#### EXERCISE INSTRUCTIONS
Work out how many lines in the data include the string "Solheimajokull"; reply with that number alone.

#### DATASET EXCERPTS
+++++

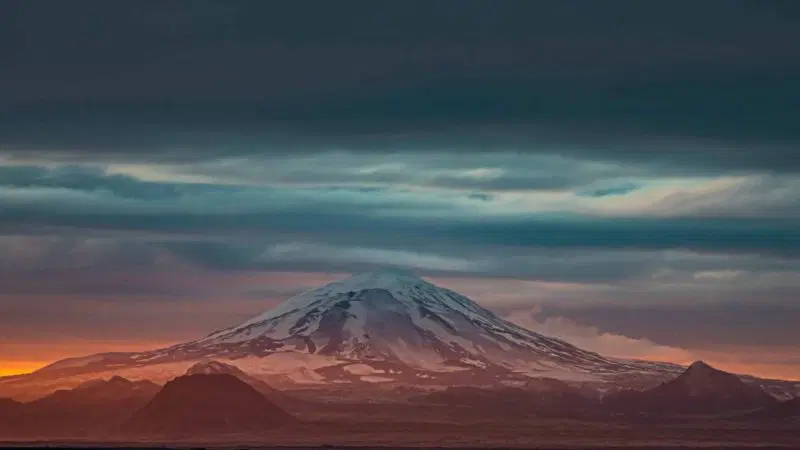
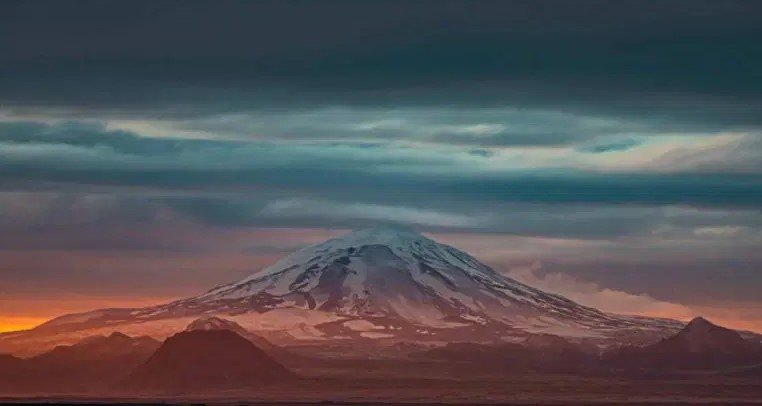
Canvis optimitzacio fotos

diff --git a/informacio.html b/informacio.html
@@ -57,7 +57,7 @@
         </p>
 
         <div class="multimedia">
-            <img src="img/iceland-population-density.jpg" id="img_IcelandPopulation" alt="Density demographic map">
+            <img src="img/iceland-population-density.webp" id="img_IcelandPopulation" alt="Density demographic map">
         </div>
 
     </div>
@@ -169,12 +169,12 @@
 
         <div class="sliderInfo">
             <ul class="sliderUl" >
-                <li><img src="img/Slider2Volcano.jpg" id="img_4" alt="VolcanoSlider" loading="lazy"></li>
-                <li><img src="img/Slider2Geyser.jpg" id="img_5" alt="GeiserSlider" loading="lazy"></li>
-                <li><img src="img/slider2HotSprings.jpg" id="img_6" alt="HotSpringSlder" loading="lazy"></li>
+                <li><img src="img/Slider2Volcano-min.webp" id="img_4" alt="VolcanoSlider" loading="lazy"></li>
+                <li><img src="img/Slider2Geyser-min.webp" id="img_5" alt="GeiserSlider" loading="lazy"></li>
+                <li><img src="img/slider2HotSprings-min.webp" id="img_6" alt="HotSpringSlder" loading="lazy"></li>
                 <li><img src="img/slider2 Nrtnlights_11_11zon.webp" id="img_7" alt="NorthernLightsSlider" loading="lazy"></li>
-                <li><img src="img/slider2 whalewatch.jpg" id="img_8" alt="WhaleWatchingSlider" loading="lazy"></li>
-                <li><img src="img/Slider2iceland-culture-day.jpg" id="img_9" alt="CultureSlider" loading="lazy"></li>
+                <li><img src="img/slider2 whalewatch-min.webp" id="img_8" alt="WhaleWatchingSlider" loading="lazy"></li>
+                <li><img src="img/Slider2iceland-culture-day-min.webp" id="img_9" alt="CultureSlider" loading="lazy"></li>
             </ul>
         </div>
 

diff --git a/geologia.html b/geologia.html
@@ -103,7 +103,7 @@
         </p>
 
         <div class="multimedia">
-            <img src="img/Hekla.jpg" id="img_Hekla" alt="Volcà 2" loading="lazy">
+            <img src="img/Hekla-min.webp" id="img_Hekla" alt="Volcà 2" loading="lazy">
         </div>
 
         <p>
@@ -183,7 +183,7 @@
         </p>
 
         <div class="multimedia">
-            <img src="img/langjokull-glacier.jpg"  id="img_langjokull-glacier" alt="ImatgeGlaceraLangjokull" loading="lazy">
+            <img src="img/langjokull-glacier-min.webp"  id="img_langjokull-glacier" alt="ImatgeGlaceraLangjokull" loading="lazy">
         </div>
 
         <p>
@@ -194,7 +194,7 @@
         </p>
 
         <div class="multimedia">
-            <img src="img/Solheimajokull-glacier.jpg" id="img_Solheimajokull-glacier" alt="ImatgeGlaceraSolheimajokull" loading="lazy">
+            <img src="img/Solheimajokull-glacier-min.webp" id="img_Solheimajokull-glacier" alt="ImatgeGlaceraSolheimajokull" loading="lazy">
         </div>
 
         <p>
@@ -217,7 +217,7 @@
         </p>
 
         <div class="multimedia">
-            <img src="img/SnæfellsjökullGlacier.jpg"  id="img_Snæfellsjökull-glacier" alt="ImatgeGlaceraSnæfellsjökull" loading="lazy">
+            <img src="img/SnæfellsjökullGlacier-min.webp"  id="img_Snæfellsjökull-glacier" alt="ImatgeGlaceraSnæfellsjökull" loading="lazy">
         </div>
 
         <p>

diff --git a/activitats.html b/activitats.html
@@ -92,7 +92,7 @@
         </p>
 
         <div class="multimedia">
-            <img src="img/Iceland-Dark-Sky-Map-Northern-Lights.jpg" id="img_mapaAurores" alt="Activitats Aurores">
+            <img src="img/Iceland-Dark-Sky-Map-Northern-Lights-min.webp" id="img_mapaAurores" alt="Activitats Aurores">
         </div>
 
         <p>
@@ -205,7 +205,7 @@
         </p>
 
         <div class="multimedia">
-            <img src="img/WhaleWatchingSpot.jpg" id="img_mapaWhale" alt="Activitats Whalewatching" loading="lazy">
+            <img src="img/WhaleWatchingSpot-min.webp" id="img_mapaWhale" alt="Activitats Whalewatching" loading="lazy">
         </div>
 
         <p>

diff --git a/index.html b/index.html
@@ -40,7 +40,7 @@
     <div class="slider">
         <ul>
             <li><img src="img/imatge_fons_header_7_11zon.webp" id="img_1" alt="Skyline"></li>
-            <li><img src="img/strokkur.jpg" id="img_2" alt="Geiser"></li>
+            <li><img src="img/strokkur-min.webp" id="img_2" alt="Geiser"></li>
             <li><img src="img/Paisatge_Index_13_11zon.webp" id="img_3" alt="Cascade"></li>
         </ul>
     </div>

diff --git a/css/estils.css b/css/estils.css
@@ -589,6 +589,7 @@
 #DorsalOceanicaFoto_iceland {
     flex: 1;
     height: auto;
+    width: 60%;
 }
 
 #img_Eyjafjallajökull {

+++++

#### REPLY TO THE TASK
2